I tend to think therapy is only a benefit when you are using it in a cognitive-behavioral mode. As in, how you think effects how you feel, how you feel and think effects how you act. If you change your mindset  and your focus you can change how you act and how you feel.

So I had some unhappy experiences as a teenager, hello, is it possible to survive those years WITHOUT some? 

and, what am I supposed to do about it NOW?

This is why I’m not a big fan of talk therapy.





8/24/1967

25 08 2010

Is the day my parents were married.

Today my papa was with my brother-in-law, niece, and nephew camping on the coast.

I am glad he had something fun to do.





I’ve just read some books.

6 05 2010

Shocking, I know,

but the content of both of them have my brain working overtime to coalesce the ideas of  them both into something that is tickling at the edge of my brain and yet will not be still and take shape when I try to look at it.

Non-Violent Communication and Kitchen Table Wisdom were suggested to me from two different sources and acquired from two different sources without a set timetable dictating their arrival. The fact that I ended up finishing them one after the other was not planned but certainly seems fortuitous now.

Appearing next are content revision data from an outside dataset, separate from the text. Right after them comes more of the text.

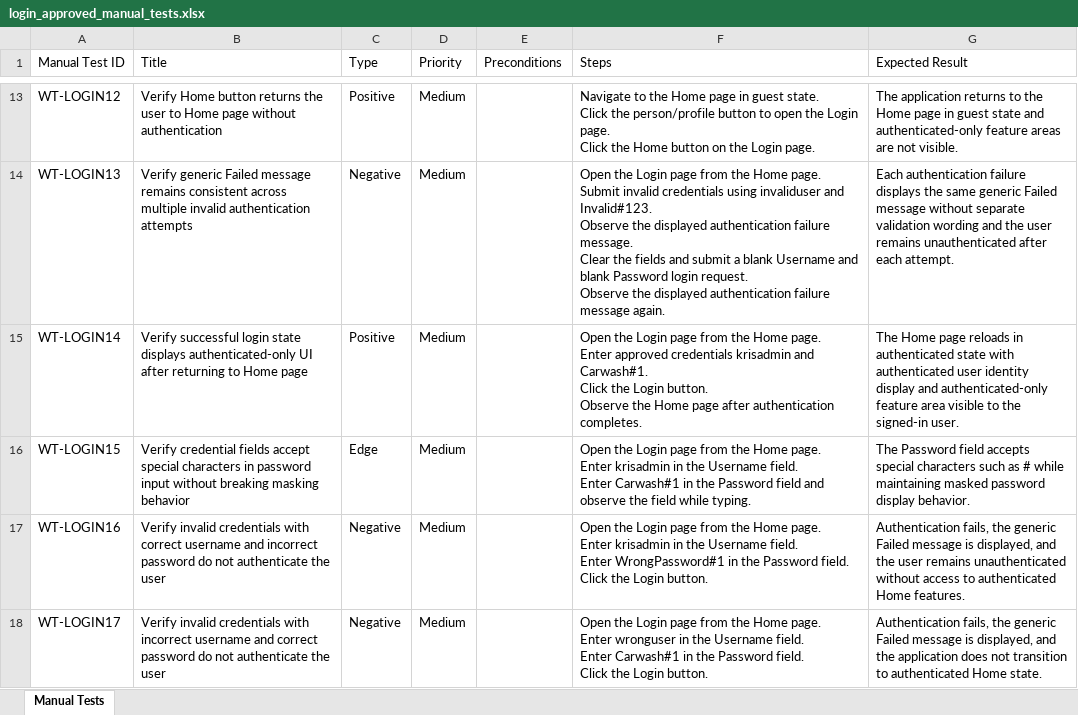
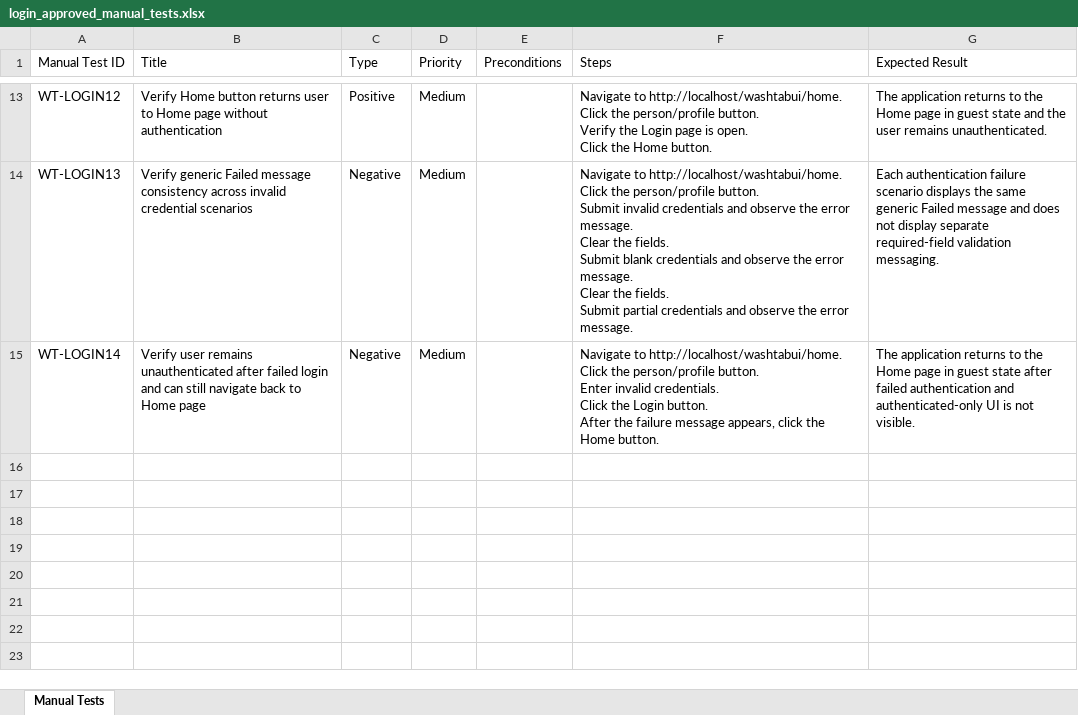
Before and after one commit to nitinkanojia02/AI_Automation, an Excel workbook: manual_tests/login/login_approved_manual_tests.xlsx, sheet Manual Tests, drawn as a sheet; only a part is shown, gaps mark what is left out; values as stored, in another font and other column widths than the file's, no borders; ↵ is a line break in a cell; the diff covers the shown part only; the diff names each change by its address in the sheet, - before the commit and + after, or states it on an @@ line.

Commit message:
Multi Page Workflow Commit Part 28

```diff
--- a/manual_tests/login/login_approved_manual_tests.xlsx (sheet Manual Tests)
+++ b/manual_tests/login/login_approved_manual_tests.xlsx (sheet Manual Tests)
-B13 (Title): …button returns the user to…
+B13 (Title): …button returns user to…
-F13 (Steps): Navigate to the Home page in guest state. ↵ Click the person/profile button to open the Login page. ↵ Click the Home button on the Login page.
+F13 (Steps): Navigate to http://localhost/washtabui/home. ↵ Click the person/profile button. ↵ Verify the Login page is open. ↵ Click the Home button.
-G13 (Expected Result): …state and authenticated-only feature areas are not visible.
+G13 (Expected Result): …state and the user remains unauthenticated.
-B14 (Title): …Failed message remains consistent across multiple invalid authentication attempts
+B14 (Title): …Failed message consistency across invalid credential scenarios
-F14 (Steps): Open the Login page from the Home page. ↵ Submit invalid credentials using invaliduser and Invalid#123. ↵ Observe the displayed authentication failure message. ↵ Clear the fields and submit a blank Username and blank Password login request. ↵ Observe the displayed authentication failure message again.
+F14 (Steps): Navigate to http://localhost/washtabui/home. ↵ Click the person/profile button. ↵ Submit invalid credentials and observe the error message. ↵ Clear the fields. ↵ Submit blank credentials and observe the error message. ↵ Clear the fields. ↵ Submit partial credentials and observe the error message.
-G14 (Expected Result): …authentication failure displays the same generic Failed message without separate validation wording and the user remains unauthenticated after each attempt.
+G14 (Expected Result): …authentication failure scenario displays the same generic Failed message and does not display separate required-field validation messaging.
-B15 (Title): Verify successful login state displays authenticated-only UI after returning to Home…
+B15 (Title): Verify user remains unauthenticated after failed login and can still navigate back to Home…
-C15 (Type): Positive
+C15 (Type): Negative
-F15 (Steps): Open the Login page from the Home page. ↵ Enter approved credentials krisadmin and Carwash#1. ↵ Click the Login button. ↵ Observe the Home page after authentication completes.
+F15 (Steps): Navigate to http://localhost/washtabui/home. ↵ Click the person/profile button. ↵ Enter invalid credentials. ↵ Click the Login button. ↵ After the failure message appears, click the Home button.
-G15 (Expected Result): The Home page reloads in authenticated state with authenticated user identity display and authenticated-only feature area visible to the signed-in user.
+G15 (Expected Result): The application returns to the Home page in guest state after failed authentication and authenticated-only UI is not visible.
-row 16: WT-LOGIN15 | Verify credential fields accept special characters in password input without breaking masking behavior | Edge | Medium |  | Open the Login page from the Home page. ↵ Enter krisadmin in the Username field. ↵ Enter Carwash#1 in the Password field and observe the field while typing. | The Password field accepts special characters such as # while maintaining masked password display behavior.
-row 17: WT-LOGIN16 | Verify invalid credentials with correct username and incorrect password do not authenticate the user | Negative | Medium |  | Open the Login page from the Home page. ↵ Enter krisadmin in the Username field. ↵ Enter WrongPassword#1 in the Password field. ↵ Click the Login button. | Authentication fails, the generic Failed message is displayed, and the user remains unauthenticated without access to authenticated Home features.
-row 18: WT-LOGIN17 | Verify invalid credentials with incorrect username and correct password do not authenticate the user | Negative | Medium |  | Open the Login page from the Home page. ↵ Enter wronguser in the Username field. ↵ Enter Carwash#1 in the Password field. ↵ Click the Login button. | Authentication fails, the generic Failed message is displayed, and the application does not transition to authenticated Home state.
```
Also changed, not shown: 32 edited cells elsewhere in this sheet, manual_tests/home/home_approved_manual_tests.xlsx, 23 other files.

There are ideas about honoring the life within us all and supporting wholeness, in attitude and action, and taking the time to heal, love, and honor the life in others that I want combined and recorded so I remember how to live these ideas when annoyance with family, irritation with strangers, and pressures of daily life crowd into my mind and make it easy to react with no awareness of the healing or harm engendered by my words and actions.

It’s nearly 2 am now and my brain won’t be still and let me sleep, instead it keep working on how the idea pieces of these two authors fit together to form a puzzle that details daily courses of action as well as an overarching philosophical framework that seems suitable to integrate into principles and practices I’ve already chosen as priorities in my life.

It may well be that the unexamined life is not worth living but I wish my brain would save it for day light hours!